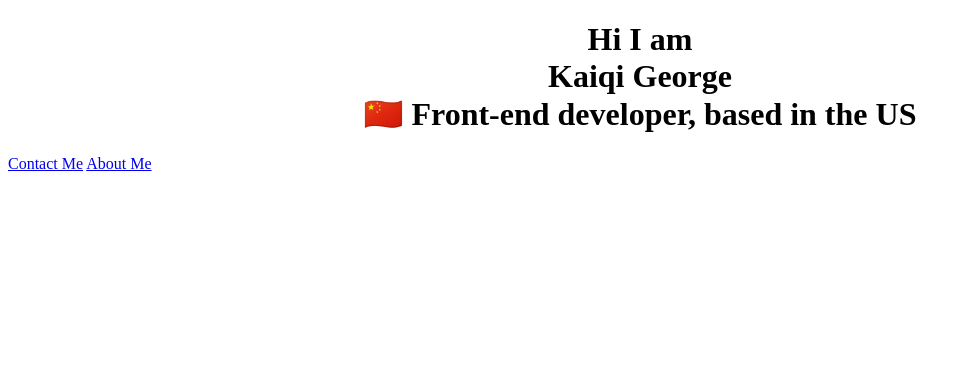
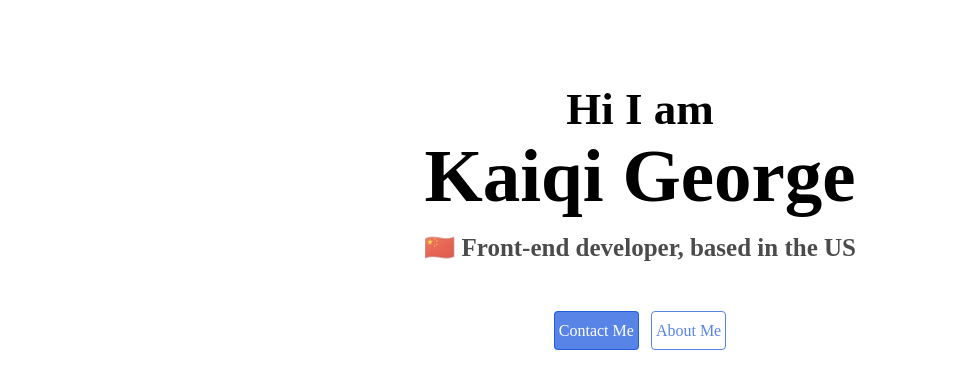
Before and after one commit to KaiqiGeorge/My-Portforlio, a plain HTML site: page index.html in a window 1280 px wide. Shown: the whole page, without its empty margins (0-971 px from the left). Drawn offline with Linux system fonts and the light colour scheme.

Commit message:
added the index.html and styled it

```diff
--- a/index.html
+++ b/index.html
@@ -8,15 +8,18 @@
     <link rel="stylesheet" href="src/styles.css">
 </head>
 <body>
-    <h1>Hi I am
+    <h1>
+        Hi I am
          <br/>
          <span id="name">Kaiqi George</span>
          <br/>
          <span id="location"> 🇨🇳 Front-end developer, based in the US</span>
 
     </h1>
+    <div class="links">
     <a href="about-me.html#Contact-me" id="contactMe">Contact Me</a>
     <a href="about-me.html" id="aboutMe">About Me</a>
+    </div>
 
 
 
--- a/src/styles.css
+++ b/src/styles.css
@@ -1,4 +1,45 @@
-h1{
-    text-align: center;
+
+:root{
+    --primary-color:rgba(11, 77, 219, 0.687);
+    --box-shadow: rgba(37, 39, 89, .08) 0px 8px 8px 0;
+    --border: 1px solid rgba(11, 77, 219, 0.687);
+    --border-radius: 4px;
 
 }
+h1{
+    padding-top: 55px;
+    text-align: center;
+    line-height: 1.1;
+    margin-bottom: 55px;
+    font-size: 45px;
+}
+#name{
+    font-size: 75px;
+    padding-bottom: 0px;
+}
+#location{
+    font-size:25px;
+    opacity: 0.7;
+}
+.links{
+    text-align: center;
+}
+
+#contactMe{
+    text-decoration: none;
+    border-radius: var(--border-radius);
+    border:var(--border);
+    background-color: var(--primary-color);
+    padding: 10px 4px;
+    margin: 4px;
+    color:white;
+}
+#aboutMe{
+    text-decoration: none;
+    border-radius: var(--border-radius);
+    border:var(--border);
+    color: var(--primary-color);
+    padding: 5px;
+    margin: 4px;
+    padding: 10px 4px;
+}
```
Also changed, not shown: about-me.html (+20 -0 lines).
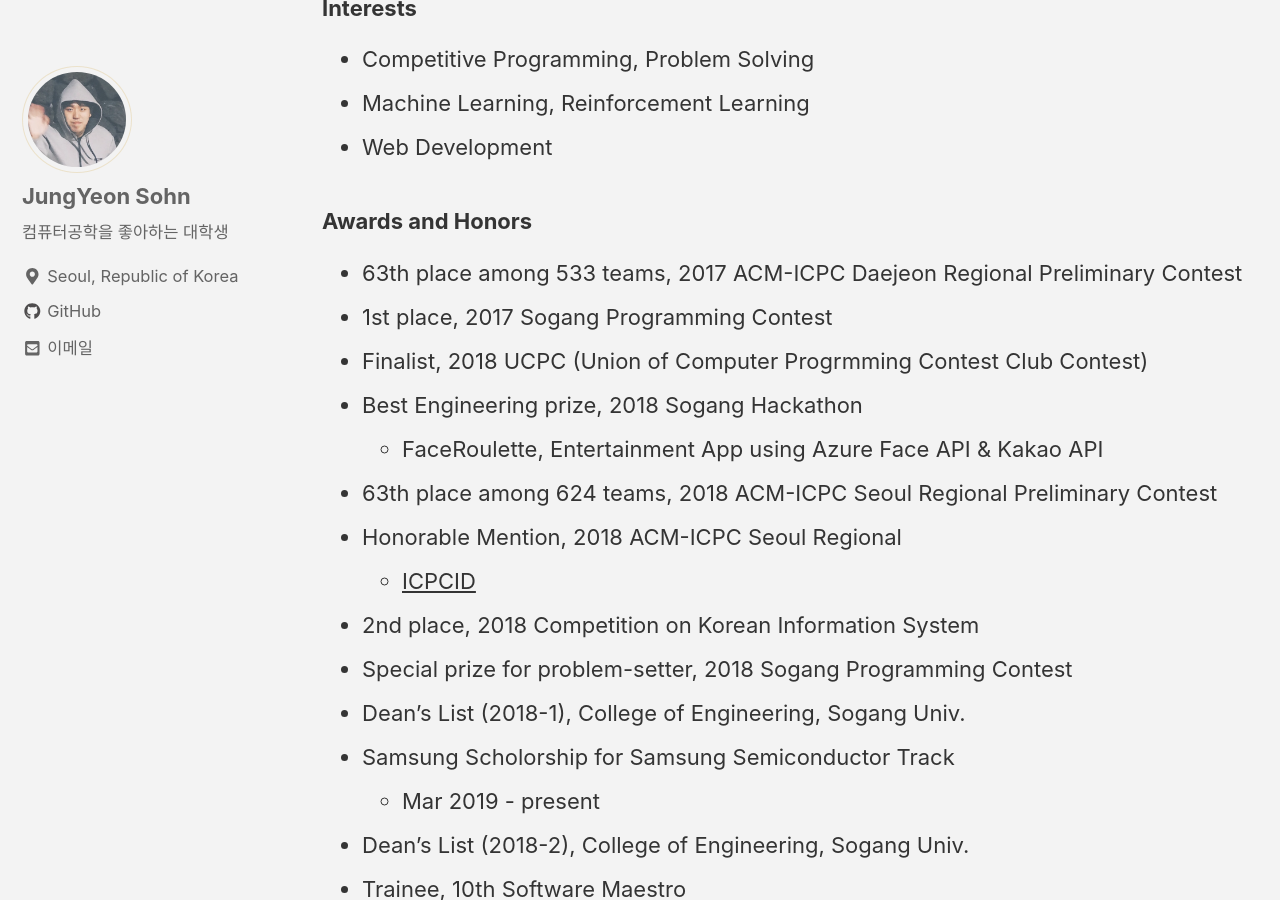
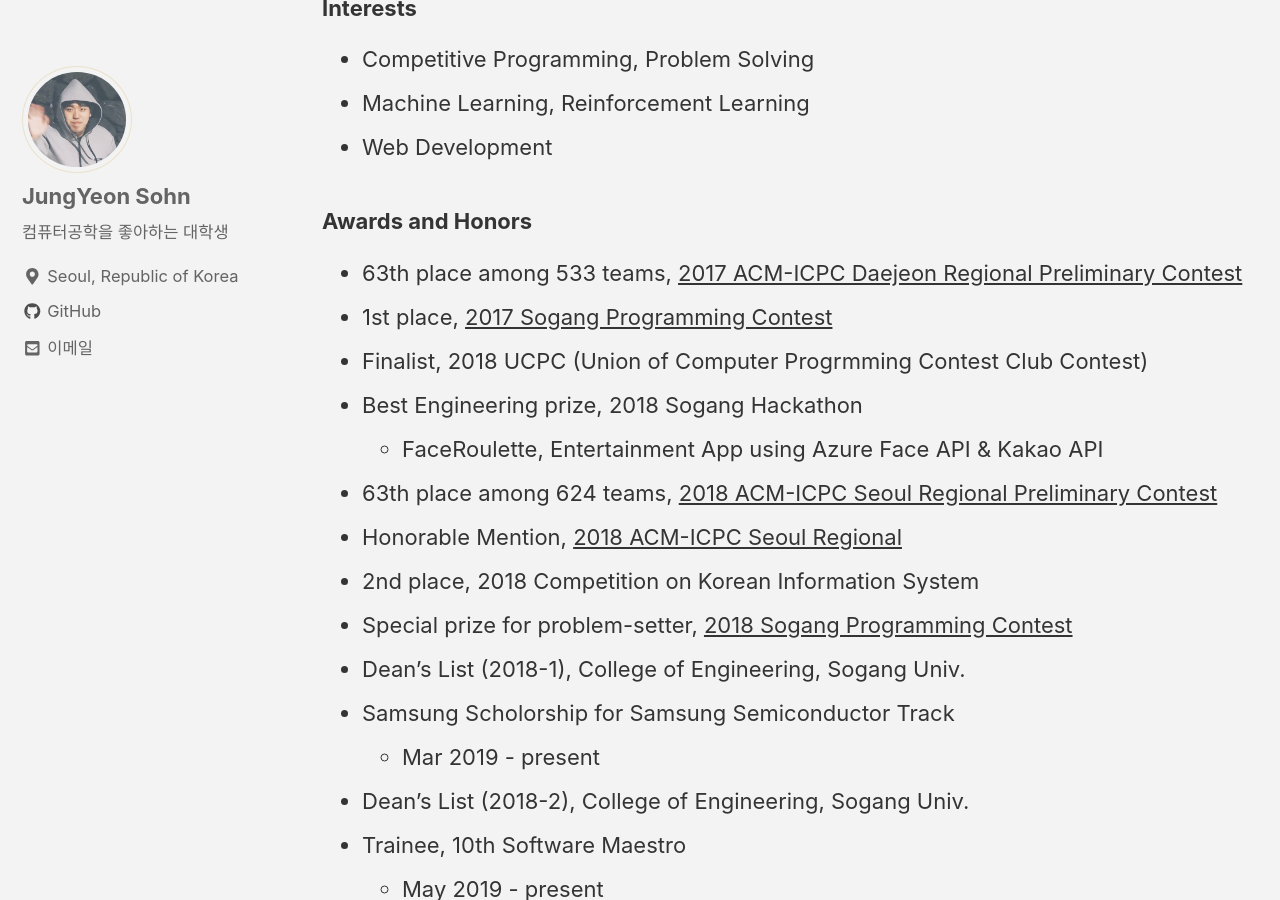
Before and after one commit to leesunkyu94/leesunkyu94.github.io, a Jekyll site: the page built from _pages/about.md, in a window 1280 px wide and 900 px high, scrolled down 671 px. Built offline with Jekyll 4.4.1, drawn with Linux system fonts in a browser that asks for light colours; cached includes are drawn as plain includes.

Commit message:
About 추가 업데이트

```diff
--- a/_pages/about.md
+++ b/_pages/about.md
@@ -25,16 +25,15 @@
 
 ### Awards and Honors
 
-* 63th place among 533 teams, 2017 ACM-ICPC Daejeon Regional Preliminary Contest
-* 1st place, 2017 Sogang Programming Contest
+* 63th place among 533 teams, [2017 ACM-ICPC Daejeon Regional Preliminary Contest](https://icpc.baylor.edu/ICPCID/5EAVXY28D1SD)
+* 1st place, [2017 Sogang Programming Contest](https://www.acmicpc.net/contest/view/266)
 * Finalist, 2018 UCPC (Union of Computer Progrmming Contest Club Contest)
 * Best Engineering prize, 2018 Sogang Hackathon
     * FaceRoulette, Entertainment App using Azure Face API & Kakao API
-* 63th place among 624 teams, 2018 ACM-ICPC Seoul Regional Preliminary Contest
-* Honorable Mention, 2018 ACM-ICPC Seoul Regional
-    * [ICPCID](https://icpc.baylor.edu/ICPCID/5EAVXY28D1SD)
+* 63th place among 624 teams, [2018 ACM-ICPC Seoul Regional Preliminary Contest](https://icpc.baylor.edu/ICPCID/5EAVXY28D1SD)
+* Honorable Mention, [2018 ACM-ICPC Seoul Regional](https://icpc.baylor.edu/ICPCID/5EAVXY28D1SD)
 * 2nd place, 2018 Competition on Korean Information System
-* Special prize for problem-setter, 2018 Sogang Programming Contest
+* Special prize for problem-setter, [2018 Sogang Programming Contest](https://www.acmicpc.net/contest/view/379)
 * Dean's List (2018-1), College of Engineering, Sogang Univ.
 * Samsung Scholorship for Samsung Semiconductor Track
     * Mar 2019 - present
@@ -60,7 +59,7 @@
 
 ### Additional Experience
 
-* Sogang ACM-ICPC Team
+* [Sogang ACM-ICPC Team](https://acm.sogang.ac.kr/)
     * Mar 2017 - present
     * Prepare for ACM-ICPC
 * Teaching Assistant, Sogang Univ.
```
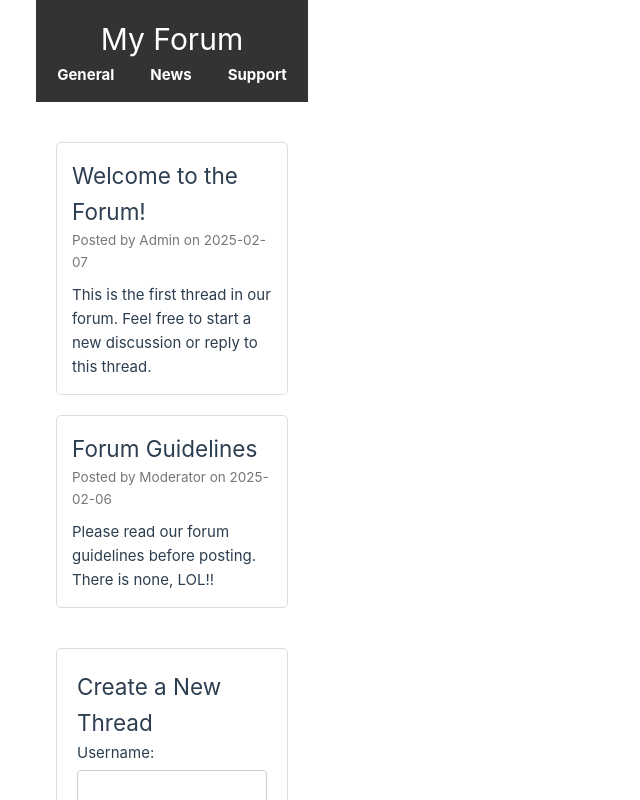
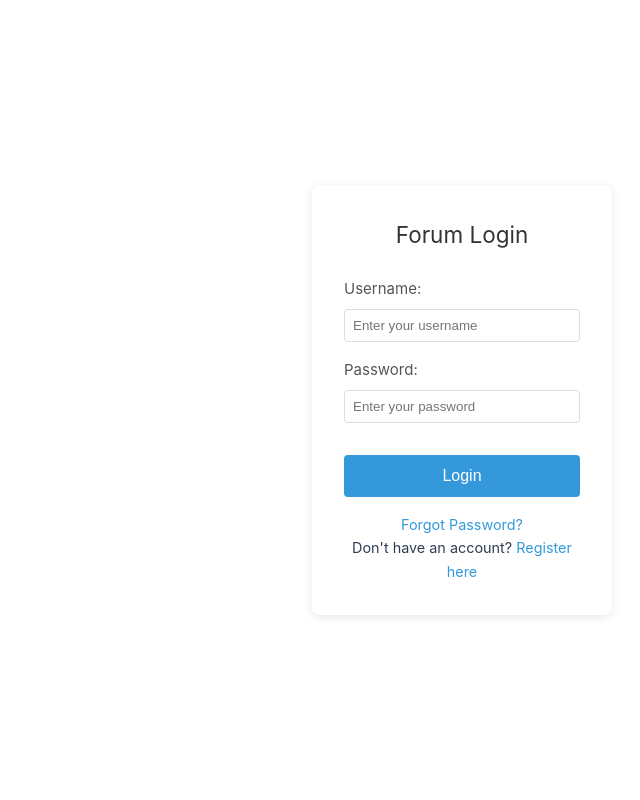
Before and after one commit to MohammedZweiri/ELEC0138-Group19-project-2024-2025, a Vue app in the folder frontend/: page / in a window 1280 px wide. Shown: the top 800 px of the page, without its empty margins (28-668 px from the left). Built offline with nearby package versions, Linux system fonts and the light colour scheme; no server answers.

Commit message:
feat: frontend files updated and added to enable make the login and forum pages work simultaneously

```diff
--- a/frontend/package.json
+++ b/frontend/package.json
@@ -9,7 +9,8 @@
     "preview": "vite preview"
   },
   "dependencies": {
-    "vue": "^3.5.13"
+    "vue": "^3.5.13",
+    "vue-router": "^4.5.0"
   },
   "devDependencies": {
     "@vitejs/plugin-vue": "^5.2.1",
--- a/frontend/src/App.vue
+++ b/frontend/src/App.vue
@@ -1,17 +1,9 @@
 <template>
-  <div id="app">
-    <Forum />
-  </div>
+  <router-view></router-view>
 </template>
 
 <script>
-import Forum from './components/forum.vue';
-//import Login from './components/login.vue';
-
 export default {
-  components: {
-    //Login
-    Forum
-  }
+  name: "App"
 };
 </script>
--- a/frontend/src/components/forum.vue
+++ b/frontend/src/components/forum.vue
@@ -2,13 +2,7 @@
     <div>
       <header>
         <h1>My Forum</h1>
-        <nav>
-          <ul>
-            <li><a href="#general">General</a></li>
-            <li><a href="#news">News</a></li>
-            <li><a href="#support">Support</a></li>
-          </ul>
-        </nav>
+        <button class="logout-btn" @click="logout">Logout</button>
       </header>
       <main>
         <section id="threads">
@@ -67,6 +61,7 @@
     },
     mounted() {
       console.log('Component mounted, fetching posts');
+      this.checkAuth();
       this.fetchPosts(); // Call the method to fetch posts when the component is mounted
     },
     methods: {
@@ -186,7 +181,20 @@
 
       window.location.reload()
     },
-      async deleteThread(index) {
+
+    logout() {
+      localStorage.removeItem("userToken"); // Remove authentication token
+      this.$router.push("/"); // Redirect to login page
+    },
+
+    checkAuth() {
+      const isAuthenticated = localStorage.getItem("userToken");
+      if (!isAuthenticated) {
+        this.$router.push("/"); // Redirect to login if not authenticated
+      }
+    },
+
+    async deleteThread(index) {
         let formattedPost = null;
         formattedPost = {
               forumID: 1,
--- a/frontend/src/components/login.vue
+++ b/frontend/src/components/login.vue
@@ -39,7 +39,7 @@
         username: "",
         email: "",
         password: "",
-        isRegistering: false // Toggles between login and register forms
+        isRegistering: false
       };
     },
     methods: {
@@ -49,10 +49,13 @@
           return;
         }
 
-        const loginData = { username: this.username, password: this.password };
+        const loginData = {
+          username: this.username,
+          password: this.password
+        };
 
         try {
-          const response = await fetch("http://localhost:2500/login", {
+          const response = await fetch("http://154.201.83.152:8081/user/login", {
             method: "POST",
             headers: { "Content-Type": "application/json" },
             body: JSON.stringify(loginData)
@@ -65,8 +68,11 @@
           const result = await response.json();
           console.log("Login successful:", result);
 
-          alert("Login successful!");
-          window.location.reload();
+          // Store authentication token
+          localStorage.setItem("userToken", result.token);
+
+          //alert("Login successful!");
+          this.$router.push("/forum"); // Redirect to Forum Page
         } catch (error) {
           console.error("Login error:", error);
           alert("Login failed. Please check your credentials.");
@@ -79,7 +85,11 @@
           return;
         }
 
-        const newUser = { username: this.username, email: this.email, password: this.password };
+        const newUser = {
+          username: this.username,
+          email: this.email,
+          password: this.password
+        };
 
         try {
           const response = await fetch("http://localhost:2500/user/send", {
@@ -95,7 +105,7 @@
           console.log("Registration successful:", await response.json());
 
           alert("Account created successfully! Please log in.");
-          this.toggleForm(); // Switch back to login form after registration
+          this.toggleForm(); // Switch to login form after registration
         } catch (error) {
           console.error("Registration error:", error);
           alert("Failed to register. Try again later.");
--- a/frontend/src/main.js
+++ b/frontend/src/main.js
@@ -2,5 +2,8 @@ import './assets/main.css'
 
 import { createApp } from 'vue'
 import App from './App.vue'
+import router from "./router";
 
-createApp(App).mount('#app')
+createApp(App)
+.use(router)
+.mount('#app')
--- /dev/null
+++ b/frontend/src/router/index.js
@@ -0,0 +1,26 @@
+import { createRouter, createWebHistory } from "vue-router";
+import Login from "@/components/login.vue";
+import Forum from "@/components/forum.vue";
+
+const routes = [
+  { path: "/", component: Login }, // Default Route (Login Page)
+  { path: "/forum", component: Forum, meta: { requiresAuth: true } } // Protected Route
+];
+
+const router = createRouter({
+  history: createWebHistory(),
+  routes
+});
+
+// Navigation Guard to Protect Forum Page
+router.beforeEach((to, from, next) => {
+  const isAuthenticated = localStorage.getItem("userToken"); // Check if user is logged in
+
+  if (to.meta.requiresAuth && !isAuthenticated) {
+    next("/"); // Redirect to Login if not authenticated
+  } else {
+    next(); // Proceed to requested route
+  }
+});
+
+export default router;
```
Also changed, not shown: 1 other file (tests, documents, lock files or other folders).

-------

In the listing above, find the lines holding the word "isAuthenticated" and copy them.

Response below.
+      const isAuthenticated = localStorage.getItem("userToken");
+      if (!isAuthenticated) {
+  const isAuthenticated = localStorage.getItem("userToken"); // Check if user is logged in
+  if (to.meta.requiresAuth && !isAuthenticated) {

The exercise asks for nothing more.